In 1934, Mauritius introduced its own currency, the Mauritian Rupee but it was pegged to the British pound (GBP) until 1972. The year 1974 is remembered for the sugar boom event following large sugar production and high sugar prices in the world market. This was accompanied by a high rate of money supply and a significant increase in salaries. The government had to use price controls to contain inflation. Increasing oil prices in the late 1970s coupled with adverse weather conditions causing damage to food crops deteriorated the economic situation of Mauritius. In the same period, the island adopted its first Structural Adjustment Programme and the Rupee was devalued by 22.9 % in October 1979. The immediate impact of this occurrence was seen on import prices which sky rocketed. Consequently, in October 1980, Mauritius witnessed an inflation rate of 42 % - the highest ever recorded since its independence. The much higher inflation rate in Mauritius compared to its other trading partners took a toll on the economy and the Mauritian Rupee was bound to suffer from a continuous depreciation spree against the US dollar.
Exchange rate restrictions were removed in the early nineties and by 1994 the Rupee was under the semi-managed float regime. Since then, the Mauritian Rupee has fluctuated against the US dollar with notable swings during the 2008-2009 US financial crisis. The USD/MUR rate is currently at MUR 30 against the US dollar.
The USD/MUR exchange rate since 2000
Recent downside risks to global gr-+owth outlook from the lingering Eurozone sovereign debt crisis and the possibility of further fiscal tightening in the US remained a drag on investors’ sentiment. The International Monetary Fund (IMF) has trimmed its forecast for global economic growth. It now expects global growth of 2.9% in 2013, a cut of 0.3% from July's estimate.
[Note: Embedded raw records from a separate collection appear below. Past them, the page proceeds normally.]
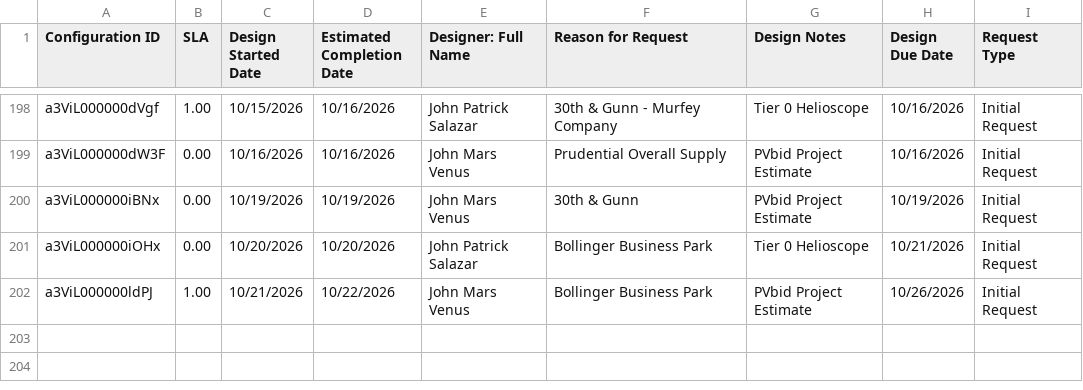
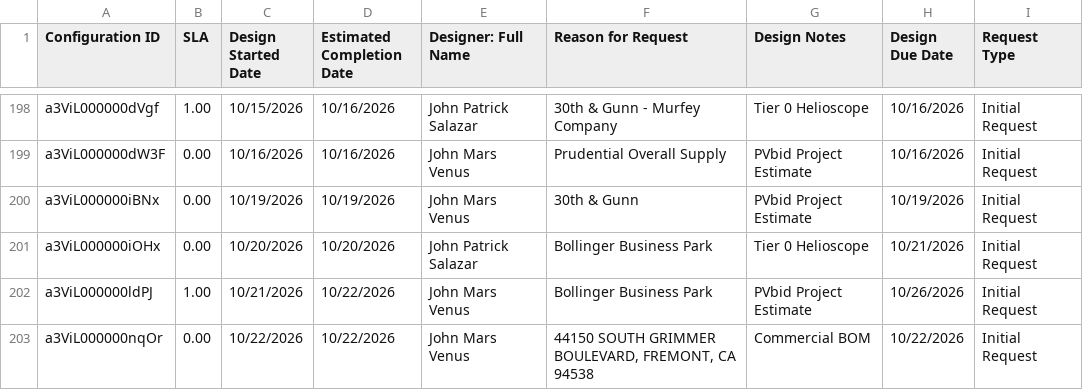
Before and after one commit to newhomes-ops/design-andon, a CSV file: Commercial.csv, drawn as a sheet; only a part is shown, gaps mark what is left out.

```diff
--- a/Commercial.csv
+++ b/Commercial.csv
@@ -202 +202,2 @@ a3ViL000000iOHx,0.00,10/20/2026,10/20/2026,John Patrick Salazar,Bollinger Busine
 a3ViL000000ldPJ,1.00,10/21/2026,10/22/2026,John Mars Venus,Bollinger Business Park,PVbid Project Estimate,10/26/2026,Initial Request
+a3ViL000000nqOr,0.00,10/22/2026,10/22/2026,John Mars Venus,"44150 SOUTH GRIMMER BOULEVARD, FREMONT, CA 94538",Commercial BOM,10/22/2026,Initial Request
```
Also changed, not shown: Lot Design Rework.csv, Lot Designs Queue.csv, 3 other files.
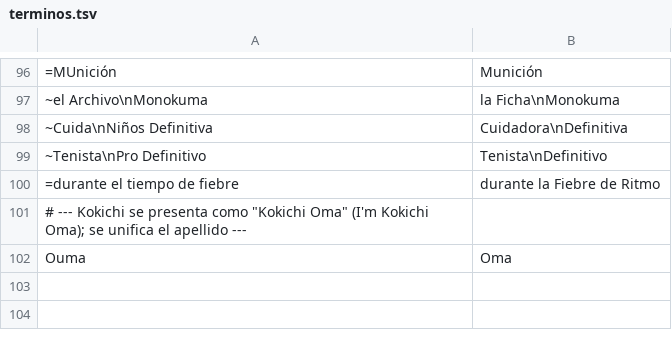
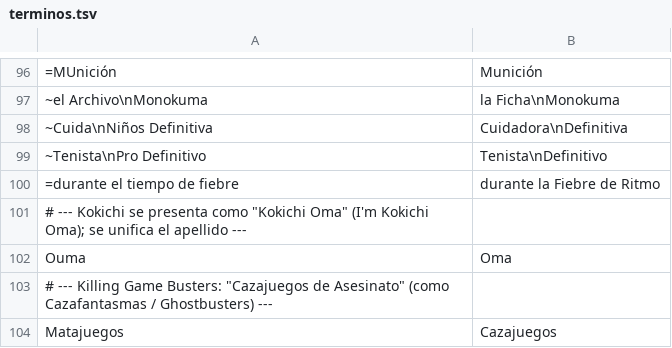
Before and after one commit to bmvargas-751/killer-harmony, a TSV file: tools/correcciones/terminos.tsv, drawn as a sheet; only a part is shown, gaps mark what is left out; the diff names each change by its address in the sheet, - before the commit and + after, or states it on an @@ line.

```diff
--- a/tools/correcciones/terminos.tsv
+++ b/tools/correcciones/terminos.tsv
+row 103: # --- Killing Game Busters: "Cazajuegos de Asesinato" (como Cazafantasmas / Ghostbusters) ---
+row 104: Matajuegos | Cazajuegos
```
Also changed, not shown: 33 other files.
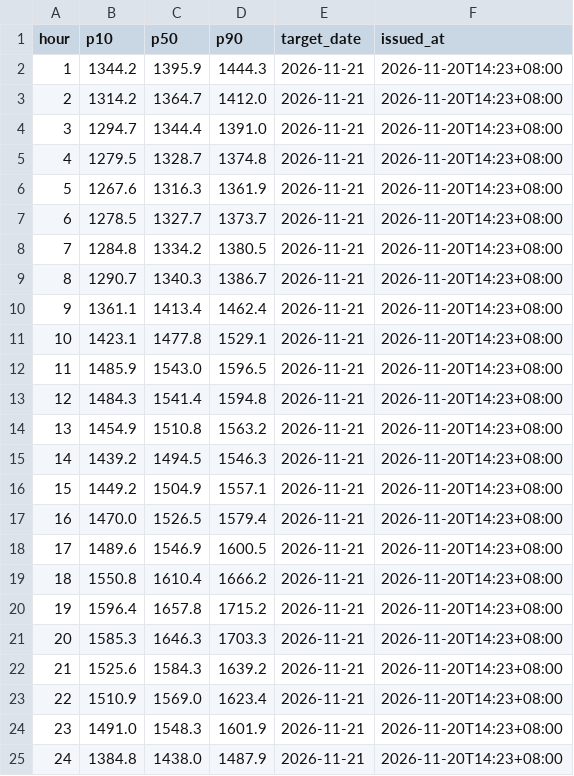
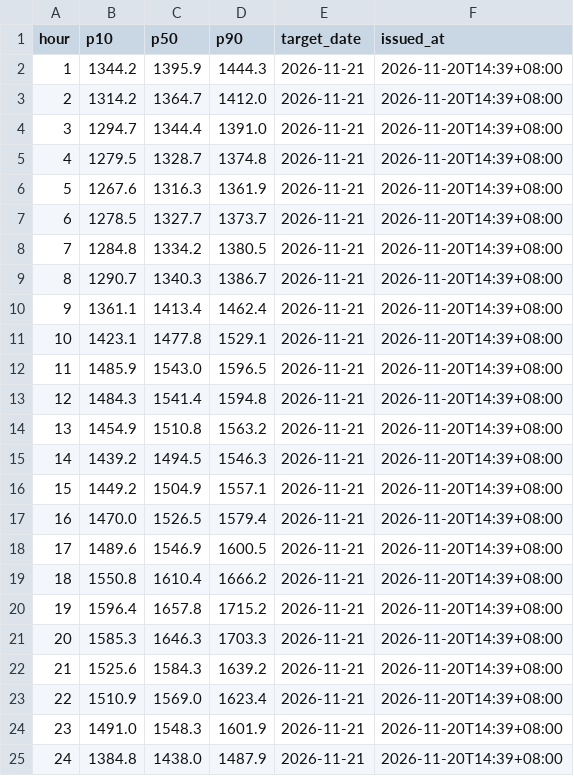
Before and after one commit to javkhlantug-eng/pfc, a CSV file: data/forecast_log.csv, drawn as a sheet.

```diff
--- a/data/forecast_log.csv
+++ b/data/forecast_log.csv
@@ -1,25 +1,25 @@
 hour,p10,p50,p90,target_date,issued_at
-1,1344.2,1395.9,1444.3,2026-11-21,2026-11-20T14:23+08:00
-2,1314.2,1364.7,1412.0,2026-11-21,2026-11-20T14:23+08:00
-3,1294.7,1344.4,1391.0,2026-11-21,2026-11-20T14:23+08:00
-4,1279.5,1328.7,1374.8,2026-11-21,2026-11-20T14:23+08:00
-5,1267.6,1316.3,1361.9,2026-11-21,2026-11-20T14:23+08:00
-6,1278.5,1327.7,1373.7,2026-11-21,2026-11-20T14:23+08:00
-7,1284.8,1334.2,1380.5,2026-11-21,2026-11-20T14:23+08:00
-8,1290.7,1340.3,1386.7,2026-11-21,2026-11-20T14:23+08:00
-9,1361.1,1413.4,1462.4,2026-11-21,2026-11-20T14:23+08:00
-10,1423.1,1477.8,1529.1,2026-11-21,2026-11-20T14:23+08:00
-11,1485.9,1543.0,1596.5,2026-11-21,2026-11-20T14:23+08:00
-12,1484.3,1541.4,1594.8,2026-11-21,2026-11-20T14:23+08:00
-13,1454.9,1510.8,1563.2,2026-11-21,2026-11-20T14:23+08:00
-14,1439.2,1494.5,1546.3,2026-11-21,2026-11-20T14:23+08:00
-15,1449.2,1504.9,1557.1,2026-11-21,2026-11-20T14:23+08:00
-16,1470.0,1526.5,1579.4,2026-11-21,2026-11-20T14:23+08:00
-17,1489.6,1546.9,1600.5,2026-11-21,2026-11-20T14:23+08:00
-18,1550.8,1610.4,1666.2,2026-11-21,2026-11-20T14:23+08:00
-19,1596.4,1657.8,1715.2,2026-11-21,2026-11-20T14:23+08:00
-20,1585.3,1646.3,1703.3,2026-11-21,2026-11-20T14:23+08:00
-21,1525.6,1584.3,1639.2,2026-11-21,2026-11-20T14:23+08:00
-22,1510.9,1569.0,1623.4,2026-11-21,2026-11-20T14:23+08:00
-23,1491.0,1548.3,1601.9,2026-11-21,2026-11-20T14:23+08:00
-24,1384.8,1438.0,1487.9,2026-11-21,2026-11-20T14:23+08:00
+1,1344.2,1395.9,1444.3,2026-11-21,2026-11-20T14:39+08:00
+2,1314.2,1364.7,1412.0,2026-11-21,2026-11-20T14:39+08:00
+3,1294.7,1344.4,1391.0,2026-11-21,2026-11-20T14:39+08:00
+4,1279.5,1328.7,1374.8,2026-11-21,2026-11-20T14:39+08:00
+5,1267.6,1316.3,1361.9,2026-11-21,2026-11-20T14:39+08:00
+6,1278.5,1327.7,1373.7,2026-11-21,2026-11-20T14:39+08:00
+7,1284.8,1334.2,1380.5,2026-11-21,2026-11-20T14:39+08:00
+8,1290.7,1340.3,1386.7,2026-11-21,2026-11-20T14:39+08:00
+9,1361.1,1413.4,1462.4,2026-11-21,2026-11-20T14:39+08:00
+10,1423.1,1477.8,1529.1,2026-11-21,2026-11-20T14:39+08:00
+11,1485.9,1543.0,1596.5,2026-11-21,2026-11-20T14:39+08:00
+12,1484.3,1541.4,1594.8,2026-11-21,2026-11-20T14:39+08:00
+13,1454.9,1510.8,1563.2,2026-11-21,2026-11-20T14:39+08:00
+14,1439.2,1494.5,1546.3,2026-11-21,2026-11-20T14:39+08:00
+15,1449.2,1504.9,1557.1,2026-11-21,2026-11-20T14:39+08:00
+16,1470.0,1526.5,1579.4,2026-11-21,2026-11-20T14:39+08:00
+17,1489.6,1546.9,1600.5,2026-11-21,2026-11-20T14:39+08:00
+18,1550.8,1610.4,1666.2,2026-11-21,2026-11-20T14:39+08:00
+19,1596.4,1657.8,1715.2,2026-11-21,2026-11-20T14:39+08:00
+20,1585.3,1646.3,1703.3,2026-11-21,2026-11-20T14:39+08:00
+21,1525.6,1584.3,1639.2,2026-11-21,2026-11-20T14:39+08:00
+22,1510.9,1569.0,1623.4,2026-11-21,2026-11-20T14:39+08:00
+23,1491.0,1548.3,1601.9,2026-11-21,2026-11-20T14:39+08:00
+24,1384.8,1438.0,1487.9,2026-11-21,2026-11-20T14:39+08:00
```
Also changed, not shown: 3 other files.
In 2014, it expects a global growth of 3.6%, down by 0.2%. Furthermore, the IMF added that failure to lift the US debt ceiling would lead to potentially major disruptions and hurt the economic recovery further.
External headwinds though the slowdown in main trading-partner countries restrained activity in domestic major export sectors and led to a decline in growth; the 2013 economic growth is now forecast at 3.2% from 3.3% in 2012. Rising uncertainty and volatility will make both short term and long term planning difficult as well as reduce the country’s export competitiveness. The outcries of local importers and exporters show their extreme vulnerability to the vagaries of global financial markets.